• **Task prompt**
Determine how many lines in these records hold "cursor". Only the number is wanted.

• **Records**
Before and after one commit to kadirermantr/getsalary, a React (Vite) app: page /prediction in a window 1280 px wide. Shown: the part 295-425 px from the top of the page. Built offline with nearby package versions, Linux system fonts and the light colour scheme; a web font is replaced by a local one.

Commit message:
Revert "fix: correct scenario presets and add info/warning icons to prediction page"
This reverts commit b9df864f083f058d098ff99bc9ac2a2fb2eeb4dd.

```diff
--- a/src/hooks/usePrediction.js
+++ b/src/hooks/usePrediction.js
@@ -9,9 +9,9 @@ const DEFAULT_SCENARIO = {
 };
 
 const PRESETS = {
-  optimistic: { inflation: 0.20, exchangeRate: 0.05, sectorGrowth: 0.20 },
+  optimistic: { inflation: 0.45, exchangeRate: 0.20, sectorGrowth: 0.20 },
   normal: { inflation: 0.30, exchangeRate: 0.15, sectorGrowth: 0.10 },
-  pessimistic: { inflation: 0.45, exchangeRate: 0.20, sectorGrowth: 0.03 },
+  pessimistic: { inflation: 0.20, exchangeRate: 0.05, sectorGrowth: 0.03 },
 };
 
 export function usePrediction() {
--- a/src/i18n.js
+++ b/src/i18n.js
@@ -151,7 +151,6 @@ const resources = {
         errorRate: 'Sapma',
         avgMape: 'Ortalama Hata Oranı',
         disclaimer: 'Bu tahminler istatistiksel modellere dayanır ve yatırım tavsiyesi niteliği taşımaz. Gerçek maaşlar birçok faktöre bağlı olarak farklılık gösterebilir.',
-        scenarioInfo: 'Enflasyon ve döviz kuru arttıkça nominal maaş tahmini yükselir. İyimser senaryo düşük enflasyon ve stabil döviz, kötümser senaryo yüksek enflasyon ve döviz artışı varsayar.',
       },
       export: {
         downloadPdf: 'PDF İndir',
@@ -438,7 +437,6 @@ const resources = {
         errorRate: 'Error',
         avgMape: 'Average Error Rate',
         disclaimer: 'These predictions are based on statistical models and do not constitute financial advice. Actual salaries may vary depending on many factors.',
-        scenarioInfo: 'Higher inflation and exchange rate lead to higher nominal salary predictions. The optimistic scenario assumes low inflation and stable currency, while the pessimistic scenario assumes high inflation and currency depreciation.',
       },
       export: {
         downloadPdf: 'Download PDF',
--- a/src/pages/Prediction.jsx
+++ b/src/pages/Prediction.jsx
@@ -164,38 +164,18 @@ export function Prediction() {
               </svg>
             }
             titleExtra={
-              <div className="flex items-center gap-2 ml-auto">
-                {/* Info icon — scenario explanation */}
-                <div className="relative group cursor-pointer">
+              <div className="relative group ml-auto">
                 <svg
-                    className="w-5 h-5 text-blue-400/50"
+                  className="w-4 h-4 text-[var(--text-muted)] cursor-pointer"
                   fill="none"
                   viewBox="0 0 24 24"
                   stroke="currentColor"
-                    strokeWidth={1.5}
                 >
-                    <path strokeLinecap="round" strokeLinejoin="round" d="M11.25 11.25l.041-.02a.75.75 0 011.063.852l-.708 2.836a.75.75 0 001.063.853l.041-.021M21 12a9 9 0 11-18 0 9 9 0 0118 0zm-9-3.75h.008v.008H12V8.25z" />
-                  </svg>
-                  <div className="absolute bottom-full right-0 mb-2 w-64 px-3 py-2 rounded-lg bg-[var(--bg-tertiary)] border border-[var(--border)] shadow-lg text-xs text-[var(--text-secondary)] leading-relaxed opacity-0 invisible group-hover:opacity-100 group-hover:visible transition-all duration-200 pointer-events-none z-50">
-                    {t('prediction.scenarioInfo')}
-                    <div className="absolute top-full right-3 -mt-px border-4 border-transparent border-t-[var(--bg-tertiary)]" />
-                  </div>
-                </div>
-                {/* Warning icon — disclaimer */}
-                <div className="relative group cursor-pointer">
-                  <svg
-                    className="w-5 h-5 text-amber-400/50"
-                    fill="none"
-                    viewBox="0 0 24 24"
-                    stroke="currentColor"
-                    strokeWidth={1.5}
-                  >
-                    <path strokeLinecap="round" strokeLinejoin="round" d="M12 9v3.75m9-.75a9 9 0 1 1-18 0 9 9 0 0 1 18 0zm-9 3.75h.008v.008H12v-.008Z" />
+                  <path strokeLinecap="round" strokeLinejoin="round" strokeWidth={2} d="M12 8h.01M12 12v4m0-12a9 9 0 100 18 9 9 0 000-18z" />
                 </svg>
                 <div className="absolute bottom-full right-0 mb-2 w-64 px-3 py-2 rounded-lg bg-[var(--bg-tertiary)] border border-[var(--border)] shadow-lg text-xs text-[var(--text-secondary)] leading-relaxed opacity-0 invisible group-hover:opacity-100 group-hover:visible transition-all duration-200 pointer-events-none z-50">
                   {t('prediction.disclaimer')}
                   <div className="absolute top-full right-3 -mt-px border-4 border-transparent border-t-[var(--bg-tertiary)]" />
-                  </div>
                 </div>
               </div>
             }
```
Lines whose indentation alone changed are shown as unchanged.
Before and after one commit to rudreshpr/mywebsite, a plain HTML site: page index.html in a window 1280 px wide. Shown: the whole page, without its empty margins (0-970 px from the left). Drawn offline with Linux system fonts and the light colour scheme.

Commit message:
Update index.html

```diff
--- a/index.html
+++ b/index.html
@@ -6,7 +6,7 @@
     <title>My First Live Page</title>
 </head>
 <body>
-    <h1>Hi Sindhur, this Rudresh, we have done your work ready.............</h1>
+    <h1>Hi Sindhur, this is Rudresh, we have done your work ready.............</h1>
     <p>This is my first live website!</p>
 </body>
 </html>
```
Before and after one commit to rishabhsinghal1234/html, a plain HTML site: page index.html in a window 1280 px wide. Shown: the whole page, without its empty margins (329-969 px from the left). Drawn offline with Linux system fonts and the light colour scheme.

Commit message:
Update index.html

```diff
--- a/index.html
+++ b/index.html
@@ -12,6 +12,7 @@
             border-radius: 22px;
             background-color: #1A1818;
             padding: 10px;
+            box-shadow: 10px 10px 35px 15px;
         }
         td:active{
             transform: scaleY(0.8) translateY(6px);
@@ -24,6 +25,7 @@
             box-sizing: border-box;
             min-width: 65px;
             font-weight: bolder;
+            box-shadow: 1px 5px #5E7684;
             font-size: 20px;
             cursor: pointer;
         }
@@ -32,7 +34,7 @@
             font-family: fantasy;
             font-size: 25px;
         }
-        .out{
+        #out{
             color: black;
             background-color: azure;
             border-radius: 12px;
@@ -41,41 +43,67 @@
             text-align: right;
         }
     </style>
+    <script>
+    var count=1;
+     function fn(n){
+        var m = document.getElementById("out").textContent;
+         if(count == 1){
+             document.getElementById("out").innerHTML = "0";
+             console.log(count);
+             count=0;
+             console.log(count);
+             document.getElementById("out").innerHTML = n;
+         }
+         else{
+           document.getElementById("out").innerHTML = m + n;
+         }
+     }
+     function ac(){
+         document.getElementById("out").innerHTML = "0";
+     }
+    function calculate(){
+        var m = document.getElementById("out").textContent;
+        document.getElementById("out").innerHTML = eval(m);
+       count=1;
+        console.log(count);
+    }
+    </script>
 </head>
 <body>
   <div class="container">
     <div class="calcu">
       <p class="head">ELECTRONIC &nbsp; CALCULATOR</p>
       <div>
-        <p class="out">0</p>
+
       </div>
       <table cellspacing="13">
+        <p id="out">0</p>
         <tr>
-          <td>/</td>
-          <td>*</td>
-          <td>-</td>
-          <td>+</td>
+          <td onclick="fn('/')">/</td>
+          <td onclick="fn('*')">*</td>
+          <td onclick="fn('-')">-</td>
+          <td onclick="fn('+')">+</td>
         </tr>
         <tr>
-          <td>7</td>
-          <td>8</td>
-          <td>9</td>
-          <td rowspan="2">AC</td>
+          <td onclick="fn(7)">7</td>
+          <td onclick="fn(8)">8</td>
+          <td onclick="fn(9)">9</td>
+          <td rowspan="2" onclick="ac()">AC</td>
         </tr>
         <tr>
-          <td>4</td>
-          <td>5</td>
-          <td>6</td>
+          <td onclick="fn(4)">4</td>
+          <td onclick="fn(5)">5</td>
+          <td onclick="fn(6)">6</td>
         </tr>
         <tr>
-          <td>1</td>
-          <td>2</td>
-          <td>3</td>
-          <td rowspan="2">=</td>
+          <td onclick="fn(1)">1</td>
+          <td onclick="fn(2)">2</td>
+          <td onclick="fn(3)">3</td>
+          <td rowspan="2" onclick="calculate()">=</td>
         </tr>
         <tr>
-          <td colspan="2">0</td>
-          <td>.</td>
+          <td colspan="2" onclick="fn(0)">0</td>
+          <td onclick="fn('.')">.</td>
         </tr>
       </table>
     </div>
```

• **Result of the exercise**
4